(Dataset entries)
########
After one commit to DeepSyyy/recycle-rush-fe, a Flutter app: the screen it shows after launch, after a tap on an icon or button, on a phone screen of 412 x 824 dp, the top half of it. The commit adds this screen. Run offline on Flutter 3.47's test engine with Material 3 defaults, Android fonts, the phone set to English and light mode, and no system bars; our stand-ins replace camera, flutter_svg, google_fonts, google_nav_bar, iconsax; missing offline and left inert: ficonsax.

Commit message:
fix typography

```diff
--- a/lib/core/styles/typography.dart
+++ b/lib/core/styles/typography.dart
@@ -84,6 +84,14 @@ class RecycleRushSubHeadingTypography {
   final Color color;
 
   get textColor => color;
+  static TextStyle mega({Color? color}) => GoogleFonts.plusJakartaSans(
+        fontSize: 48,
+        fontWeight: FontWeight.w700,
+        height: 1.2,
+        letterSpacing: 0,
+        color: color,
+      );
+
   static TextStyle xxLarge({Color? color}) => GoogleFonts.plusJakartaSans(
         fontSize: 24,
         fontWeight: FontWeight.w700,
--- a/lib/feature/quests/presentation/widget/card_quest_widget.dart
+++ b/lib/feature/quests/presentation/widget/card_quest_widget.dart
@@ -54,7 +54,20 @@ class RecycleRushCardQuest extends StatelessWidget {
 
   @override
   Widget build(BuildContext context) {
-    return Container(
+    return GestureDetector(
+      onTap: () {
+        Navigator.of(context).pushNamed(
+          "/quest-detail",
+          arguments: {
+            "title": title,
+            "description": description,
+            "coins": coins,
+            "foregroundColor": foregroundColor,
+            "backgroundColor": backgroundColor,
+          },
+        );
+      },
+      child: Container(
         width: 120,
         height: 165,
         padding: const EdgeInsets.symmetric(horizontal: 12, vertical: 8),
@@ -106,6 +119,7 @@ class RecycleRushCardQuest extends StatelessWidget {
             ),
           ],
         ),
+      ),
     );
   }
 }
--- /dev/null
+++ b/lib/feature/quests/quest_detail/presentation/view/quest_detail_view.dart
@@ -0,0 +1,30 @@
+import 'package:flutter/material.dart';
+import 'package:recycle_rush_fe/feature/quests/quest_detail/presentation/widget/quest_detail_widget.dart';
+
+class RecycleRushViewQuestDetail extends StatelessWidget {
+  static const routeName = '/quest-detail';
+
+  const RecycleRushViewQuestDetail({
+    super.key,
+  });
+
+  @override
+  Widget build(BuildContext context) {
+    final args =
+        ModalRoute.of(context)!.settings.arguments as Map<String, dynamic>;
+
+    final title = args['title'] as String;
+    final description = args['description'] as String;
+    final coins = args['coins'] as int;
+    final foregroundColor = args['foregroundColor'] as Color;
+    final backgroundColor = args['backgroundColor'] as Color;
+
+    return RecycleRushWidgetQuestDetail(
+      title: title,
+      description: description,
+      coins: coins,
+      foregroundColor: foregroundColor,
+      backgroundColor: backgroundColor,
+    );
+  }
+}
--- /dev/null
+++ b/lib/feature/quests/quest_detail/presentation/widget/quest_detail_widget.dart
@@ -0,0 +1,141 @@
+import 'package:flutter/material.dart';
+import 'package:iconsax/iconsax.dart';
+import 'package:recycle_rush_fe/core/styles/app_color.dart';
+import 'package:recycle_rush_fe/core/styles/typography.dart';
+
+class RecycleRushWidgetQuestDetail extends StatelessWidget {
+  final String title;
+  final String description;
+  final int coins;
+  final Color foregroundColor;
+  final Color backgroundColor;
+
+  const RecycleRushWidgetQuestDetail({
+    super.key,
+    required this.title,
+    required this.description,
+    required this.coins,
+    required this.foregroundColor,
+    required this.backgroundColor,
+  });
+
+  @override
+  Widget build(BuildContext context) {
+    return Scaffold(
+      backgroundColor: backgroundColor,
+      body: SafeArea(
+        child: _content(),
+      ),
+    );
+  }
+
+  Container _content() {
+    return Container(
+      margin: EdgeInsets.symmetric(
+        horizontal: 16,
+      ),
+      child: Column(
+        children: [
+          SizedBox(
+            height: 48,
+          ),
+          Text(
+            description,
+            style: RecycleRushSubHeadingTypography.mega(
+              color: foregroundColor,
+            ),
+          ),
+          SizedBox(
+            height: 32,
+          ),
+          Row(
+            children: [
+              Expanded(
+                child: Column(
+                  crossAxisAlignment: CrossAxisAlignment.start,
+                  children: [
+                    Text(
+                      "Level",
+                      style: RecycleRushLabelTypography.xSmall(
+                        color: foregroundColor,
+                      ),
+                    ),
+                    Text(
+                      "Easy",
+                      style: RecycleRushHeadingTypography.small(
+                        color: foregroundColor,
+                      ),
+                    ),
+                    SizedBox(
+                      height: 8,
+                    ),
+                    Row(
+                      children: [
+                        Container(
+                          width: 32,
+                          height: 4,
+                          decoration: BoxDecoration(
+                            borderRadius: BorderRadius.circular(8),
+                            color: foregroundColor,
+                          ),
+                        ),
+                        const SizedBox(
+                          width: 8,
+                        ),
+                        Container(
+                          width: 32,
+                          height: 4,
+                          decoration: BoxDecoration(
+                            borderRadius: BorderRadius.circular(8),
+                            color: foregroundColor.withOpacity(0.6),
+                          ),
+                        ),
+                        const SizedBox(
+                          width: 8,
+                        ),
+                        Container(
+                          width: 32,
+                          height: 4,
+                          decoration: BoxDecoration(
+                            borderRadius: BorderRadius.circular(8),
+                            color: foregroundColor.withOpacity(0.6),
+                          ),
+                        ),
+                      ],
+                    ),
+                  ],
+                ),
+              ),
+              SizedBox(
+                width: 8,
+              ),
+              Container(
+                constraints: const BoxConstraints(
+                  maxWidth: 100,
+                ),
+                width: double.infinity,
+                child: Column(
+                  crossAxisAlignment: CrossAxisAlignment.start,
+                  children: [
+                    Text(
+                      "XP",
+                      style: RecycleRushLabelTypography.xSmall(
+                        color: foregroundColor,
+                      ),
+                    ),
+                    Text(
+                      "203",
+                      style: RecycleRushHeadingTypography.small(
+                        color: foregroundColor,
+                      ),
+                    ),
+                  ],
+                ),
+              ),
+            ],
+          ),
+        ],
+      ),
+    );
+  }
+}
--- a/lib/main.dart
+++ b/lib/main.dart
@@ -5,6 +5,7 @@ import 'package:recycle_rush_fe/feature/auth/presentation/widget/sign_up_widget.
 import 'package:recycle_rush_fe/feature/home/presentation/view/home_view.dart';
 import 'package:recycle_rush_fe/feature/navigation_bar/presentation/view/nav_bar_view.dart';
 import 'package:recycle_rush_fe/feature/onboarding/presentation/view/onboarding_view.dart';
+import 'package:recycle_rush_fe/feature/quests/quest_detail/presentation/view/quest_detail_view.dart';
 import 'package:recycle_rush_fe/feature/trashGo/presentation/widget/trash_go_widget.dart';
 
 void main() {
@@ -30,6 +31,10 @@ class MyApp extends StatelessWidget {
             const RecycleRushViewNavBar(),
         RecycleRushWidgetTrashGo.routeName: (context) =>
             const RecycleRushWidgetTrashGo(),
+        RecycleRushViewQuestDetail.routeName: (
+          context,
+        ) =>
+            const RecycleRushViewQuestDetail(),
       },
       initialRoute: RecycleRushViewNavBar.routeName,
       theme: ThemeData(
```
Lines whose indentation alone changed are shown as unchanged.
########
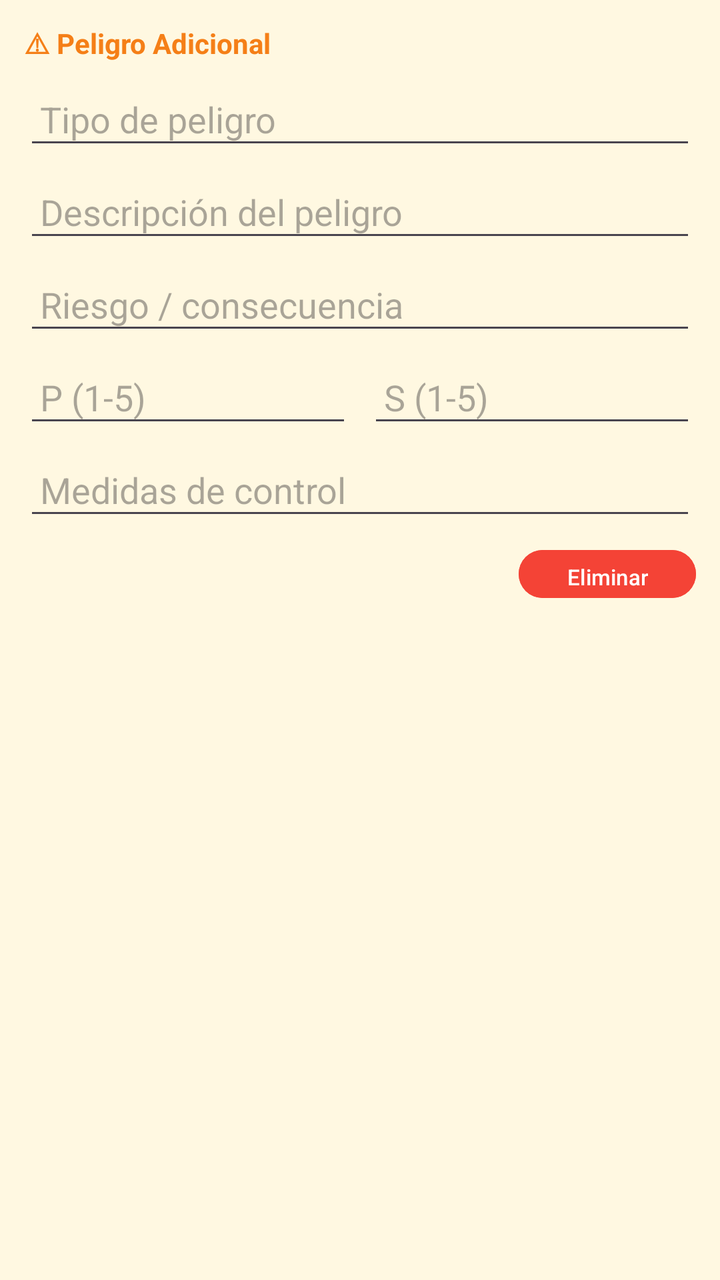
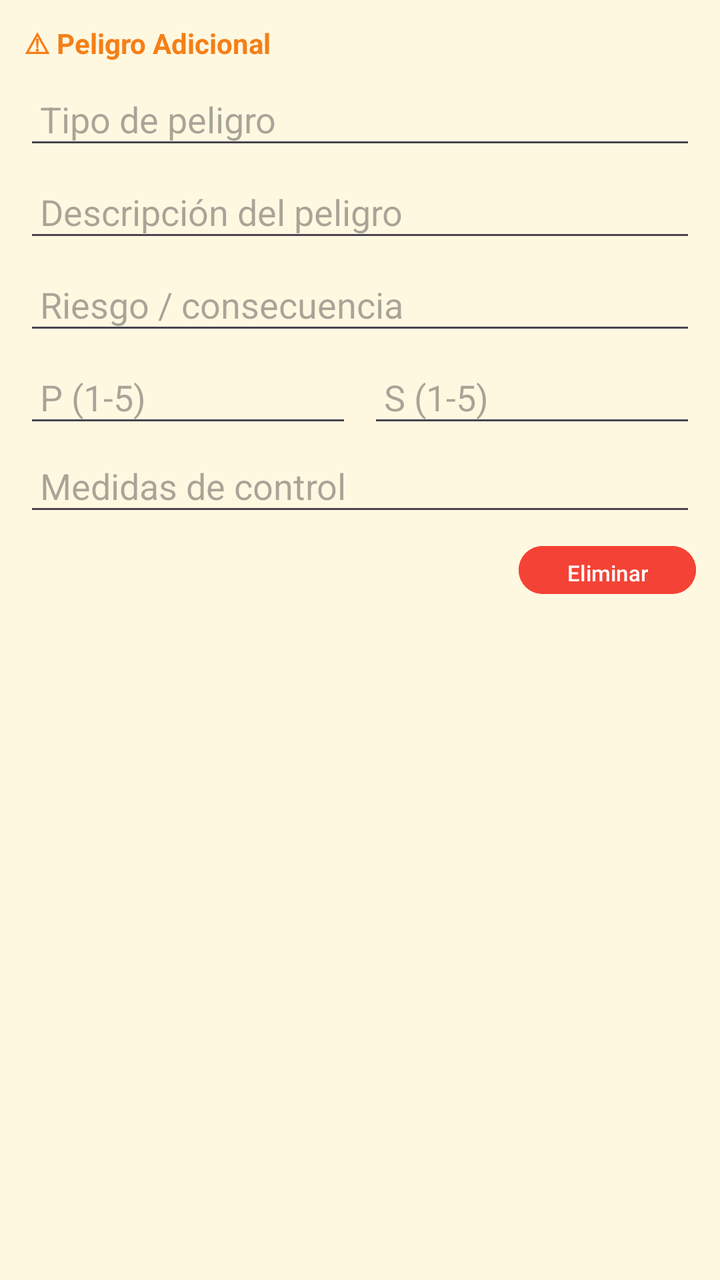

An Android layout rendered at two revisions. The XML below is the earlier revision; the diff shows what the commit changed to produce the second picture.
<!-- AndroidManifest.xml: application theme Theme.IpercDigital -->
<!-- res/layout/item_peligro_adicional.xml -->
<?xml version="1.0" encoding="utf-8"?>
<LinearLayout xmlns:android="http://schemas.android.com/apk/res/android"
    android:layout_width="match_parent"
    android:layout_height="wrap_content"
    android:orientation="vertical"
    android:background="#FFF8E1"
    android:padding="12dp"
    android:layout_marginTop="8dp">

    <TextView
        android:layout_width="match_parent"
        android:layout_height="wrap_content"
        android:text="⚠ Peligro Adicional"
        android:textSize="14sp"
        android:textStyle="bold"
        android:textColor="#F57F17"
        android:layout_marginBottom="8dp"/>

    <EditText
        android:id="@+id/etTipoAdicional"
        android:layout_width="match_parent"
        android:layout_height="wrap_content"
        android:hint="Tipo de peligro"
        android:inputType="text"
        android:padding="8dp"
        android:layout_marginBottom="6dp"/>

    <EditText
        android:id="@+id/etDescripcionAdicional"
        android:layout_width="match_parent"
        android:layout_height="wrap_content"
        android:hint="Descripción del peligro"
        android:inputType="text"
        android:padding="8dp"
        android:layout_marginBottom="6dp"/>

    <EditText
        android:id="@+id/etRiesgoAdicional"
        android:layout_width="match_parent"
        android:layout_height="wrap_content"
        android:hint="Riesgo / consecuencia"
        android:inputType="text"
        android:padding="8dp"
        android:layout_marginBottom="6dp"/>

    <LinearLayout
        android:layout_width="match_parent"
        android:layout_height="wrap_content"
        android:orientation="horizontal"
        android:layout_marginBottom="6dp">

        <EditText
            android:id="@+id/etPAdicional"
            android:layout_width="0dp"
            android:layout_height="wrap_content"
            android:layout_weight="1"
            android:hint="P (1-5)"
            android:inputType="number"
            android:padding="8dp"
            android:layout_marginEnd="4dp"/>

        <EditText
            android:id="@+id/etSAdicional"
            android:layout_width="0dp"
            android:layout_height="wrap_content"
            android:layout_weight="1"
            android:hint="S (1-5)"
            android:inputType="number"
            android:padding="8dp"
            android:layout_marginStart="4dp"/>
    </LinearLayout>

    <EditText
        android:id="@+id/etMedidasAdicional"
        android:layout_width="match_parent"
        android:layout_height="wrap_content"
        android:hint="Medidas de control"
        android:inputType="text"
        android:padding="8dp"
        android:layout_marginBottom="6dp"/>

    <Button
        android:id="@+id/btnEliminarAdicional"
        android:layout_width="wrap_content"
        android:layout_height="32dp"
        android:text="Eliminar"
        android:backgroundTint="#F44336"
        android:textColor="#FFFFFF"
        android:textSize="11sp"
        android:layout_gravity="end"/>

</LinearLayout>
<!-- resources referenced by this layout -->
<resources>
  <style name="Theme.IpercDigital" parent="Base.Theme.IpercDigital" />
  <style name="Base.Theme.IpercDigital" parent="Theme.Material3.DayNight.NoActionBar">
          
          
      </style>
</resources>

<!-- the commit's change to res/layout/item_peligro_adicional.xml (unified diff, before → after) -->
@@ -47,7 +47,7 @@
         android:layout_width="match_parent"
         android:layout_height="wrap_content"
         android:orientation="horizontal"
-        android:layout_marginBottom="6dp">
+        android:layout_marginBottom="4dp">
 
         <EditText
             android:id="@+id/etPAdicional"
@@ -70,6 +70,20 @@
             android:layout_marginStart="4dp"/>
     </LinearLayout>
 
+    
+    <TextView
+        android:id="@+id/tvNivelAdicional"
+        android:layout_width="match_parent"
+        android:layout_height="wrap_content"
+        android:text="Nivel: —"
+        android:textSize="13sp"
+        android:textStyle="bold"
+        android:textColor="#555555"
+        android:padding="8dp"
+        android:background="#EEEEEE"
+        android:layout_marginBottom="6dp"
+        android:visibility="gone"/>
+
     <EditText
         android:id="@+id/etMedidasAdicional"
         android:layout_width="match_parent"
########
*The task*
Checking the data above line by line, please work out how many lines include "presentation", and reply with the number only.

*Exercise result*
11